Though never affiliated for long with any one academic institution, he was Professor of Comparative Philosophy at the California Institute of Integral Studies (as mentioned above), had a fellowship at Harvard University (1962–1964), and was a Scholar at San Jose State University (1968). He also lectured college and university students as well as the general public. His lectures and books gave him influence on the American intelligentsia of the 1950s–1970s, but he was often seen as an outsider in academia. When questioned sharply by students during his talk at University of California, Santa Cruz, in 1970, Watts responded, as he had from the early sixties, that he was not an academic philosopher but rather "a philosophical entertainer".
Watts also came to feel acutely conscious of a growing ecological predicament. Writing, for example, in the early 1960s: "Can any melting or burning imaginable get rid of these ever-rising mountains of ruin—especially when the things we make and build are beginning to look more and more like rubbish even before they are thrown away?" These concerns were later expressed in a television pilot made for NET (National Educational Television) filmed at his mountain retreat in 1971 in which he noted that the single track of conscious attention was wholly inadequate for interactions with a multi-tracked world.
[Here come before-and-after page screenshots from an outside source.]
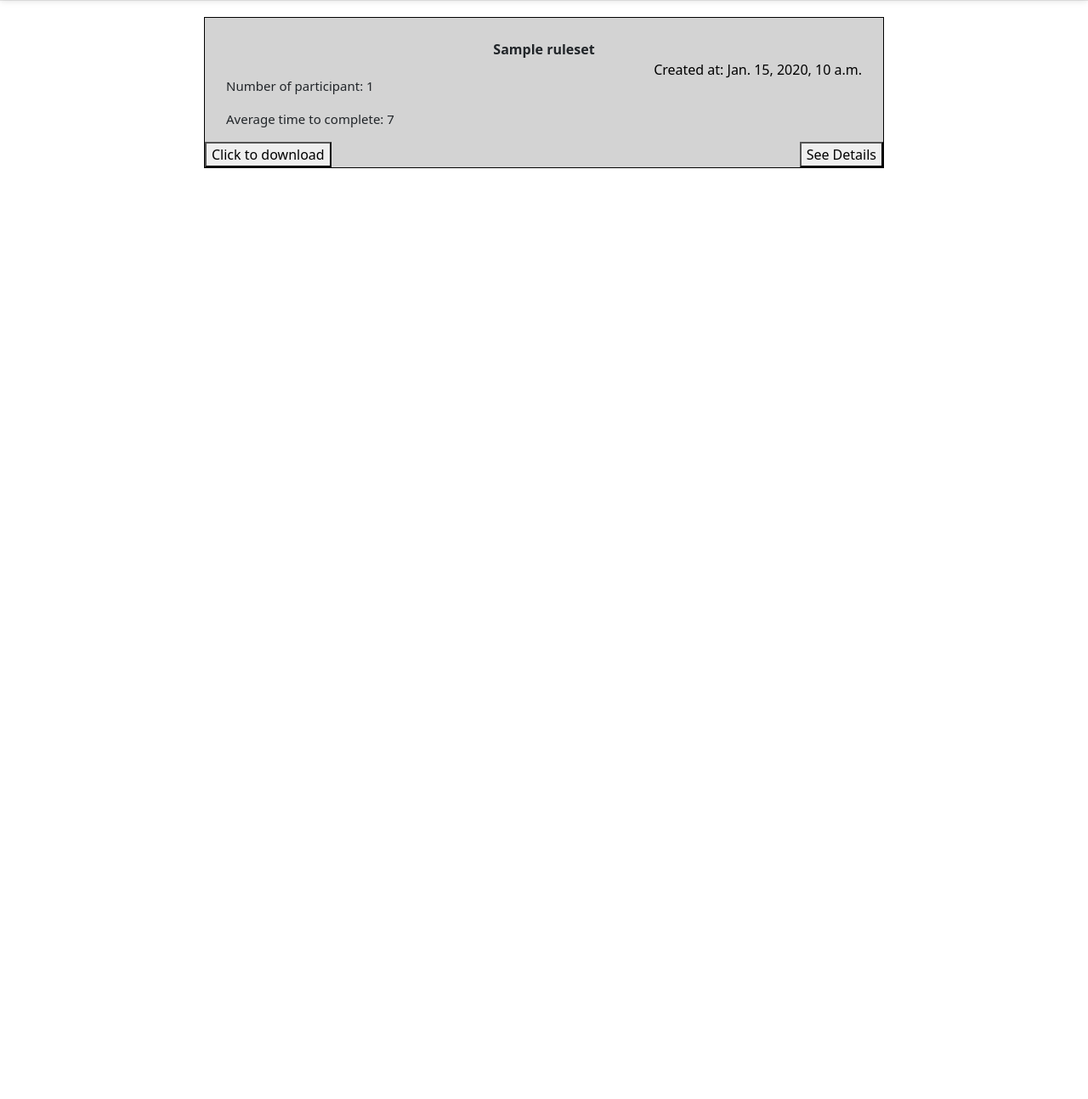
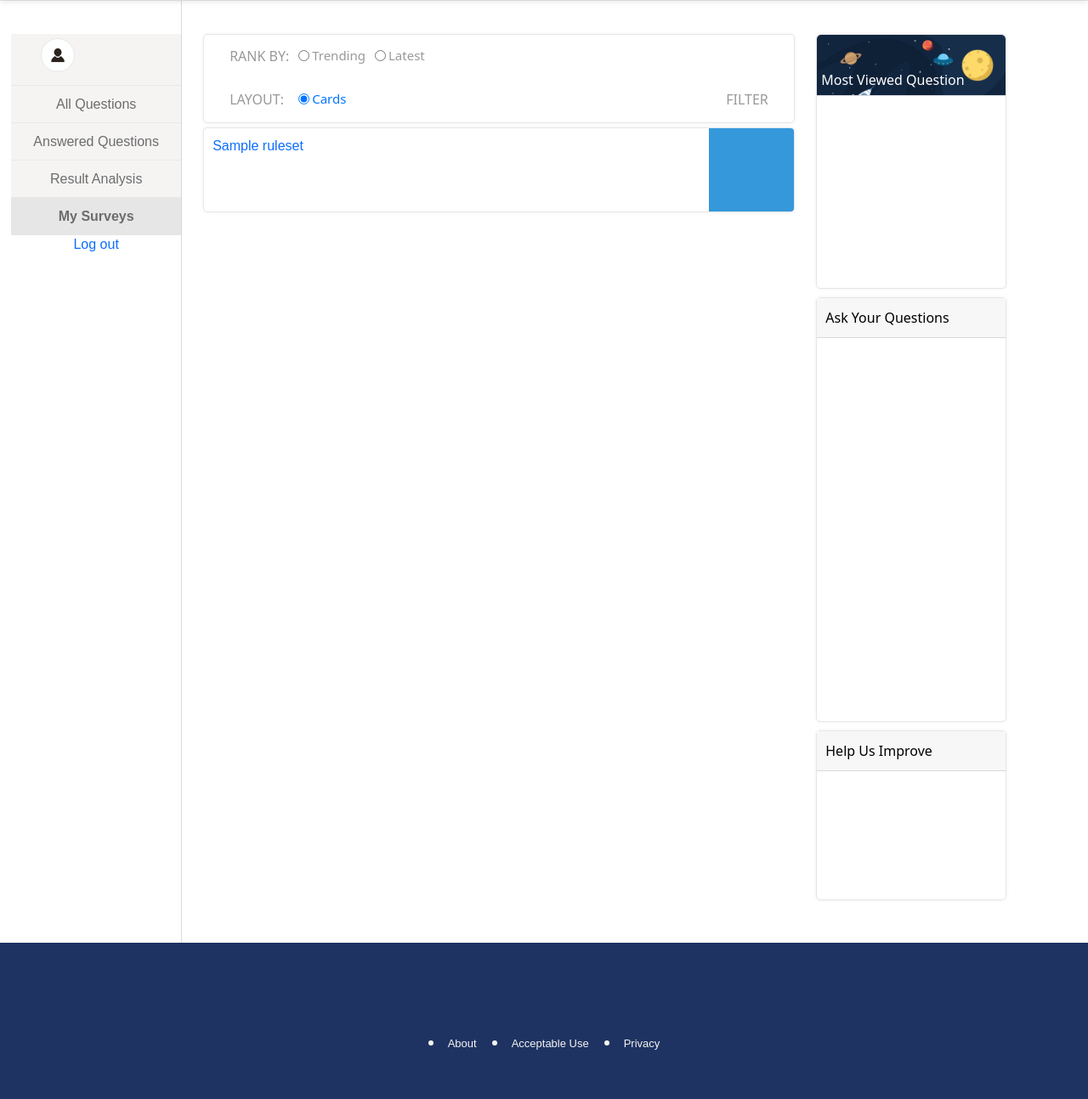
Before and after one commit to inwonakng/ethical_ai, a Django app: page /mysurvey/1 in a window 1280 px wide. Shown: the part 50-1344 px from the top of the page at 85% size. Run offline with Django 3.2, Linux system fonts and the light colour scheme; a user stored in the database is signed in; tables that the repository leaves empty hold one stand-in row (values such as "Sample post").

Commit message:
My Survey
- Main UI done
- Fixed sidebar css

```diff
--- a/ethicssite/static/css/idx.css
+++ b/ethicssite/static/css/idx.css
@@ -267,6 +267,16 @@
   background-color: rgb(240,240,240);
 }
 
+.user_area .my_survey {
+  border-top: 1px solid rgb(232,232,232);
+  padding: 11px;
+  cursor: pointer;
+}
+
+.user_area .my_survey:hover {
+  background-color: rgb(240,240,240);
+}
+
 .user_area .selected {
   background-color: rgb(230,230,230);
   font-weight: bold;
--- a/ethicssite/survey/templates/survey/my_survey.html
+++ b/ethicssite/survey/templates/survey/my_survey.html
@@ -1,7 +1,20 @@
-{% extends 'survey/base.html' %}
+{% extends 'survey/side_bar.html' %}
 
-{% block content %}
-  {% for r in rules %}
+{% block script %}
+<script>
+  $(document).ready(() => {
+    if (!$(".user_area .my_survey").hasClass("selected")) {
+      $(".user_area .option").removeClass("selected");
+      $(".user_area .my_survey").addClass("selected");
+    }
+  })
+</script>
+{% endblock %}
+
+{% block main_content %}
+{% load static %}
+
+  <!-- {% for r in rules %}
     <div class="poll_div">
       <div class = 'my_poll_title'>
         <span class='my_poll_subject'>{{r.rule_title}}</span>
@@ -17,6 +30,135 @@
       <button class="download_button"><a>Click to download</a></button>
       <button class="detail_button">See Details</button>
     </div>
+    {% endfor %} -->
+
+  <!-- main content should go here -->
+  <div class="questions_col">
+    <div class="question_nav">
+      <div class="basic_nav">
+        <div class="first_line">
+          <div class="title">RANK BY:</div>
+          <div class="input_wrap">
+            <form action="trending">
+              {% if by == 'trending' %}
+              <input type="radio" id="trending" name="ranking" checked onClick="javascript:this.parentNode.submit()">
+              {% else %}
+              <input type="radio" id="trending" name="ranking" onClick="javascript:this.parentNode.submit()">
+              {% endif %}
+              <label for="trending">Trending</label>
+            </form>
+          </div>
+          <div class="input_wrap">
+            <form action="latest">
+              {% if by == 'latest' %}
+              <input type="radio" id="latest" name="ranking" checked onClick="javascript:this.parentNode.submit()">
+              {% else %}
+              <input type="radio" id="latest" name="ranking" onClick="javascript:this.parentNode.submit()">
+              {% endif %}
+              <label for="Latest">Latest</label>
+            </form>
+          </div>
+
+        </div>
+        <div class="second_line">
+          <div class="title">LAYOUT:</div>
+          <div class="input_wrap">
+            <input type="radio" id="method1" name="layout" checked>
+            <label for="method1">Cards</label>
+          </div>
+          <div class="title filter">FILTER</div>
+        </div>
+      </div>
+
+
+      <div class="filter_options"></div>
+
+    </div>
+
+    <!-- {% for r in rules %}
+
+    <div class="question_cards">
+      <div class="over_view">
+        <div class="title">
+          <a href="/loadsurvey/{{r.id}}">{{r.rule_title}}</a>
+        </div>
+        <div class="img" style="background-color: #3498db;"></div>
+      </div>
+      <div class="detail">
+        <p>Prompt of the survey:</p>
+        <dl>
+          {{r.prompt}}
+        </dl>
+
+        <p>Number of responses to the survey:</p>
+        <dl>
+          {{r.number_of_answers}}
+        </dl>
+
+        <p>Date created:</p>
+        <dl>
+          {{r.creation_time}}
+        </dl>
+
+      </div>
+    </div>
+
+    {% endfor %} -->
+
+    {% for r in rules %}
+      <div class="question_cards">
+        <div class="over_view">
+          <div class="title">
+            <a href="/loadsurvey/{{r.id}}">{{ r.rule_title }}</a>
+          </div>
+          <div class="img" style="background-color: #3498db;"></div>
+        </div>
+        <div class="detail">
+          <p>Prompt of the survey:</p>
+          <dl>
+            {{ r.prompt }}
+          </dl>
+
+          <p>Number of responses to the survey:</p>
+          <dl>
+            {{ r.number_of_answers }}
+          </dl>
+
+          <p>Date created:</p>
+          <dl>
+            {{ r.creation_time }}
+          </dl>
+        </div>
+      </div>
     {% endfor %}
 
+
+
+
+  </div>
+
+  <!-- right column -->
+  <div class="side_col">
+    <div class="side_card first" style="height:300px;">
+      <div class="trend_title" style="background-image: url({% static 'img/14035064.png' %});">
+        Most Viewed Question
+      </div>
+      <div class="content"></div>
+    </div>
+
+    <div class="side_card" style="height:500px;">
+      <div class="title">
+        Ask Your Questions
+      </div>
+      <div class="content"></div>
+    </div>
+
+    <div class="side_card last" style="height:200px;">
+      <div class="title">
+        Help Us Improve
+      </div>
+      <div class="content"></div>
+    </div>
+  </div>
+
 {% endblock %}
--- a/ethicssite/survey/templates/survey/side_bar.html
+++ b/ethicssite/survey/templates/survey/side_bar.html
@@ -32,7 +32,7 @@
         </form>
 
         <form method="GET" action="/mysurvey/{{request.user.id}}">
-          <div class = "my_result option" onClick="javascript:this.parentNode.submit();">
+          <div class = "my_survey option" onClick="javascript:this.parentNode.submit();">
             My Surveys
           </div>
         </form>
--- a/ethicssite/survey/views.py
+++ b/ethicssite/survey/views.py
@@ -329,7 +329,8 @@ def unknown_path(request, random):
 def my_survey(request,user_id):
     #the list of rule sets by the parent_id
     #besides the features and its values in each scenario, their should also be values
-    #including poll create date and number of particiants
+    #including poll create date and number of participants
+    print(RuleSet.objects.filter(user_id=user_id)[0].prompt)
     context = {'rules':RuleSet.objects.filter(user_id = user_id).order_by('-creation_time')}
     return render(request, 'survey/my_survey.html', context)
 
```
In October 1973, Watts returned from a European lecture tour to his cabin in Druid Heights, California. Friends of Watts had been concerned about him for some time over his alcoholism. On 16 November 1973, at age 58, he died in his sleep. He was reported to have been under treatment for a heart condition. His body was cremated very shortly thereafter. His ashes were split, with half buried near his library at Druid Heights and half at the Green Gulch Monastery.
Alan had five children and was married several times.
Currently, Alan Watts is 108 years, 2 months and 26 days old. Alan Watts will celebrate 109th birthday on a Saturday 6th of January 2024. Below we countdown to Alan Watts upcoming birthday.
r/AlanWatts - Happy 102nd Birthday, Alan Watts. I made this video 2 years ago. 1 year ago, my daughter was born :)
r/AlanWatts: You are the universe experiencing itself.
Alan Watts – 101 Quotes to Celebrate 101 Years of Influence
alanwatts.org and Alan Watts 101 for short animated videos coupled with some of my favorite talks. “This is the real secret of life—to be completely engaged with what you are doing in the her…